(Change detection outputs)
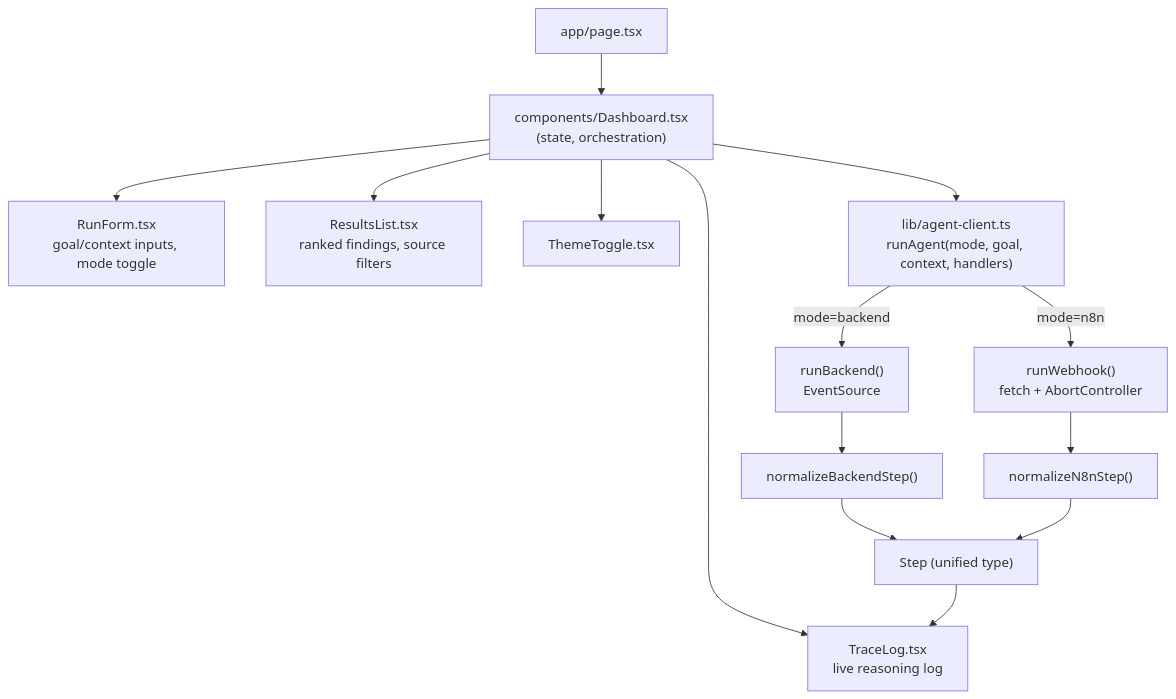
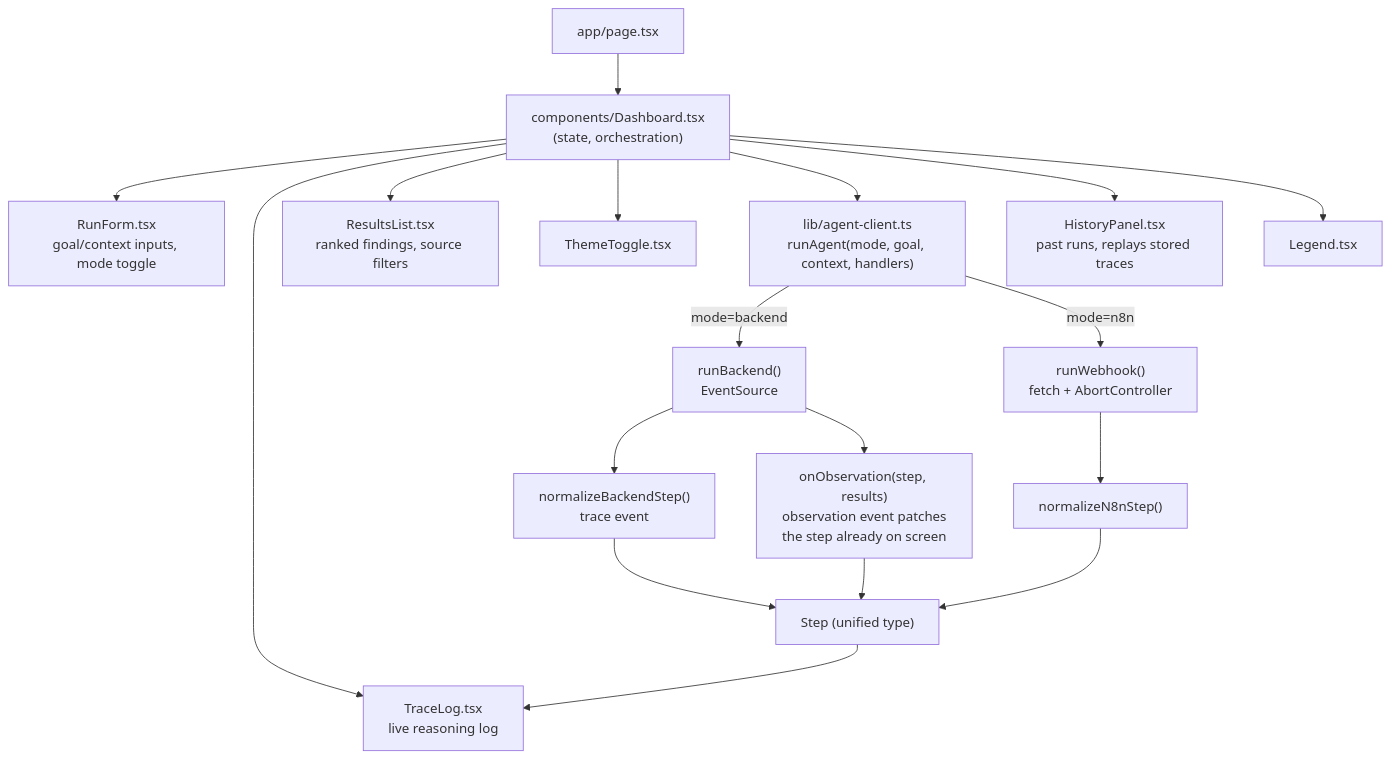
One commit to ByteNinjaSmit/Agentx changed the sixth of 6 diagrams in docs/ARCHITECTURE.md. Above: the diagram before and after it, drawn with Mermaid. The commit also changed other lines of this file and 18 other files, not shown here.

````diff
--- a/docs/ARCHITECTURE.md
+++ b/docs/ARCHITECTURE.md
@@ -193,16 +239,20 @@
 ```mermaid
 flowchart TB
     Page["app/page.tsx"] --> Dashboard["components/Dashboard.tsx<br/>(state, orchestration)"]
     Dashboard --> RunForm["RunForm.tsx<br/>goal/context inputs, mode toggle"]
     Dashboard --> TraceLog["TraceLog.tsx<br/>live reasoning log"]
     Dashboard --> ResultsList["ResultsList.tsx<br/>ranked findings, source filters"]
     Dashboard --> ThemeToggle["ThemeToggle.tsx"]
     Dashboard --> Client["lib/agent-client.ts<br/>runAgent(mode, goal, context, handlers)"]
     Client -- "mode=backend" --> SSEfn["runBackend()<br/>EventSource"]
     Client -- "mode=n8n" --> Webhookfn["runWebhook()<br/>fetch + AbortController"]
-    SSEfn --> Normalize["normalizeBackendStep()"]
+    SSEfn --> Normalize["normalizeBackendStep()<br/>trace event"]
+    SSEfn --> Obs["onObservation(step, results)<br/>observation event patches<br/>the step already on screen"]
     Webhookfn --> Normalize2["normalizeN8nStep()"]
     Normalize --> Step["Step (unified type)"]
     Normalize2 --> Step
+    Obs --> Step
     Step --> TraceLog
+    Dashboard --> HistoryPanel["HistoryPanel.tsx<br/>past runs, replays stored traces"]
+    Dashboard --> Legend["Legend.tsx"]
 ```
````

Task brief: Write out all the entries word for word, but drop the pictures.

Reply:
One commit to ByteNinjaSmit/Agentx changed the sixth of 6 diagrams in docs/ARCHITECTURE.md. Above: the diagram before and after it, drawn with Mermaid. The commit also changed other lines of this file and 18 other files, not shown here.

````diff
--- a/docs/ARCHITECTURE.md
+++ b/docs/ARCHITECTURE.md
@@ -193,16 +239,20 @@
 ```mermaid
 flowchart TB
     Page["app/page.tsx"] --> Dashboard["components/Dashboard.tsx<br/>(state, orchestration)"]
     Dashboard --> RunForm["RunForm.tsx<br/>goal/context inputs, mode toggle"]
     Dashboard --> TraceLog["TraceLog.tsx<br/>live reasoning log"]
     Dashboard --> ResultsList["ResultsList.tsx<br/>ranked findings, source filters"]
     Dashboard --> ThemeToggle["ThemeToggle.tsx"]
     Dashboard --> Client["lib/agent-client.ts<br/>runAgent(mode, goal, context, handlers)"]
     Client -- "mode=backend" --> SSEfn["runBackend()<br/>EventSource"]
     Client -- "mode=n8n" --> Webhookfn["runWebhook()<br/>fetch + AbortController"]
-    SSEfn --> Normalize["normalizeBackendStep()"]
+    SSEfn --> Normalize["normalizeBackendStep()<br/>trace event"]
+    SSEfn --> Obs["onObservation(step, results)<br/>observation event patches<br/>the step already on screen"]
     Webhookfn --> Normalize2["normalizeN8nStep()"]
     Normalize --> Step["Step (unified type)"]
     Normalize2 --> Step
+    Obs --> Step
     Step --> TraceLog
+    Dashboard --> HistoryPanel["HistoryPanel.tsx<br/>past runs, replays stored traces"]
+    Dashboard --> Legend["Legend.tsx"]
 ```
````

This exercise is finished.